“The new dēzl navigators offer over-the-road truck drivers exactly what they’ve been advocating for behind the wheel—extra-large navigation screens that clearly display the information that matters most to professional truckers,” Garmin vice president of global consumer sales Dan Bartel said in a statement. “These navigators also add slick new capabilities, such as highlighting routes on the display to show popular paths used by other truck drivers.”
The dēzl also comes with Bluetooth phone capabilities and an AI-powered voice assistant. Activated by “OK Garmin,” the voice assistant handles any voice request for navigation, environmental control, and other aspects of the drive. The company is tying the device to the Garmin Drive mobile app so that drivers can ask the voice assistant to pull up fuel prices, traffic, weather, and even traffic camera info in real time.
The $400 to $800 new dēzl devices represent how the evolution of AI and voice in vehicles is shifting toward new specializations and roles. Vehicle AI giant Cerence, in particular, has been rapidly pushing out new products and adding new partnerships. Most recently, Cerence announced that Audi’s upcoming voice assistant would be built on its Cerence Drive platform, right after it debuted the turnkey Cerence ARK Assistant platform. That, in turn, incorporates features like customizing the voice of car voice assistants or the Cognitive Arbitrator, which lets automakers offer multiple, simultaneously available voice assistants within a car. Of course, existing voice assistants are still working on becoming part of the standard vehicle package. Both Alexa and Google Assistant have been announcing new partnerships, a motorcycle version, and even offering voice payment for gas. Garmin has also worked with Amazon before to integrate Alexa into a couple of its devices, but not the kind of industrial truck-specific creation it has launched now.

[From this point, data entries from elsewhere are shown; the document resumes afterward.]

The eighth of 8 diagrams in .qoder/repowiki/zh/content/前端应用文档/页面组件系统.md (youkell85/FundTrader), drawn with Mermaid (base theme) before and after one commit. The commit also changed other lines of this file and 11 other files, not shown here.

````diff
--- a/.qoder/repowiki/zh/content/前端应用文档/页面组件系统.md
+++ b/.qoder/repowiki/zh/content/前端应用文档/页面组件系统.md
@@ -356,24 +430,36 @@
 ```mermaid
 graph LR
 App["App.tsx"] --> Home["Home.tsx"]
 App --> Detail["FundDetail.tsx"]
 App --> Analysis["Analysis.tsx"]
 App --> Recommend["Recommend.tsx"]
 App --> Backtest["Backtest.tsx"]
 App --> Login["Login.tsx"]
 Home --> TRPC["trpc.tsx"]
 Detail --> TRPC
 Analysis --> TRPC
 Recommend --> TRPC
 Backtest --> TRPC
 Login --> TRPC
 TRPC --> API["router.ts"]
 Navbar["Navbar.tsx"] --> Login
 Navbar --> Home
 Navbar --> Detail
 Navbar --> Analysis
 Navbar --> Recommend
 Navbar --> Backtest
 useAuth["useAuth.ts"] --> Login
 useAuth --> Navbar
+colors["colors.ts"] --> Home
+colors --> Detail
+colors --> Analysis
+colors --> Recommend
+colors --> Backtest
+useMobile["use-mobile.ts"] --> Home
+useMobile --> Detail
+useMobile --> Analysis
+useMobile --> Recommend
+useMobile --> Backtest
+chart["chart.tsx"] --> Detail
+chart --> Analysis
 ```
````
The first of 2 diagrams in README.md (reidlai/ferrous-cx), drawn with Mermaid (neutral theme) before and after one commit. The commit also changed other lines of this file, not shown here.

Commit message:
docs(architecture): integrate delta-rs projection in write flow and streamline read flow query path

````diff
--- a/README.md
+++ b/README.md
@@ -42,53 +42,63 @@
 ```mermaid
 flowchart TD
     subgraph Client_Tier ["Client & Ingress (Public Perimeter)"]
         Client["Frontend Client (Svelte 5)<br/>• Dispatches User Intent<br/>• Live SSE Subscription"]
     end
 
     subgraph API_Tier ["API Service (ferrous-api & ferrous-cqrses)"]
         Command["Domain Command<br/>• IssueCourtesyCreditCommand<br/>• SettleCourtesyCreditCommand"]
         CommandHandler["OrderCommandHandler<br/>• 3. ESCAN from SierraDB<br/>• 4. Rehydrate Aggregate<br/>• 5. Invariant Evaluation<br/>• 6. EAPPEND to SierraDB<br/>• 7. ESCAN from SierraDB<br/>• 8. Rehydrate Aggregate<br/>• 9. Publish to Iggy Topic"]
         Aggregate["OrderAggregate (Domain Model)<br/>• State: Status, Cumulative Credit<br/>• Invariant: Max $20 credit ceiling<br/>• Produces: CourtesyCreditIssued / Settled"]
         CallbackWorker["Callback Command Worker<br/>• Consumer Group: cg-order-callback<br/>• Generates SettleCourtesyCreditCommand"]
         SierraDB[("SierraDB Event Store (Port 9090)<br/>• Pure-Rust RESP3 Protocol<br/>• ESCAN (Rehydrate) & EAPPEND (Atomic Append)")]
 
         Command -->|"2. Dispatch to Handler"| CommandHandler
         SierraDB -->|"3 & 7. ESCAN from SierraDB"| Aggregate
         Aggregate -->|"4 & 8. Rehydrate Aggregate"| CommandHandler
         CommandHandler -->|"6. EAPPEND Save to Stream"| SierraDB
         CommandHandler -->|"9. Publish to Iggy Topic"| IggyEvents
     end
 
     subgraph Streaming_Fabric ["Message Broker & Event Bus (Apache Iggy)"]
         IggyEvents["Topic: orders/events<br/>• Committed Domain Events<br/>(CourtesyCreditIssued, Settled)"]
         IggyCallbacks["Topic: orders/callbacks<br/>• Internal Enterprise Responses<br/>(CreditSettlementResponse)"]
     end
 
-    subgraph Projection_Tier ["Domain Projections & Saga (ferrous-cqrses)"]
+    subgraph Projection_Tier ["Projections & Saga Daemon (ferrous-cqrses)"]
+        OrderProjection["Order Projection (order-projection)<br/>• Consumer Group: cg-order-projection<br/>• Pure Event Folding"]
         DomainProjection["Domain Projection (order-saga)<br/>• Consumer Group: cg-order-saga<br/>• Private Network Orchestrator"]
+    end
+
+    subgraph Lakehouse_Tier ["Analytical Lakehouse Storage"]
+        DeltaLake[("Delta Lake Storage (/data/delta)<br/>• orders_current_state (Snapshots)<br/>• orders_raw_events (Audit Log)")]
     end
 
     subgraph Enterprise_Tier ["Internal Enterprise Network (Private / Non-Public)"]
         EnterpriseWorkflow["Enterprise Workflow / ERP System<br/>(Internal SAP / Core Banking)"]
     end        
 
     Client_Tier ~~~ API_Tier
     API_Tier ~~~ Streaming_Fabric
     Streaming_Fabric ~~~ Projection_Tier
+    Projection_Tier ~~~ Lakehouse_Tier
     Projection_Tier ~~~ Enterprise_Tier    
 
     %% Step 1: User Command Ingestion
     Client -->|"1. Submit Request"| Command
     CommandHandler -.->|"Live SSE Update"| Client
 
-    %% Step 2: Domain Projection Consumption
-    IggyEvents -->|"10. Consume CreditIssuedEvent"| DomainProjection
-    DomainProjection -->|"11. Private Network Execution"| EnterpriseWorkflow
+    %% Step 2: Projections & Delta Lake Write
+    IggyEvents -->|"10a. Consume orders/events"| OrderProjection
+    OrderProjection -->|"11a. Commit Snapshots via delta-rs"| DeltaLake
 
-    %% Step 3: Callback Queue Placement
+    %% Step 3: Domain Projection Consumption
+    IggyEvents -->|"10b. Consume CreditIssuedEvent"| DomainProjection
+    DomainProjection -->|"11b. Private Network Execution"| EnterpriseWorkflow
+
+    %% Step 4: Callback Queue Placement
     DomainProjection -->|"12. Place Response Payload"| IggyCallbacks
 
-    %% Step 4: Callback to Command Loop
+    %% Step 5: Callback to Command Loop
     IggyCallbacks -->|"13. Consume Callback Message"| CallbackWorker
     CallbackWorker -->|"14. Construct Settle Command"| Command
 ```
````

As a Voicebot survey found, people are using tech while driving more than ever. The number of people in the U.S. using voice technology while driving rose from about 114 million to almost 130 million between the fall of 2018 and the beginning of 2020. There’s no reason not to extend those technological benefits to people who drive for a living, with features focused on their needs. Voice AI and smart displays will likely become as standard for working trucks as they are for consumer vehicles, whatever the brand under the hood. As the tech continues to change to adapt to what people want in their vehicle AI, Germin has an opportunity to stay ahead in industrial vehicle services if its new devices appeal to drivers and truck companies more than trying to integrate the tech directly into a truck.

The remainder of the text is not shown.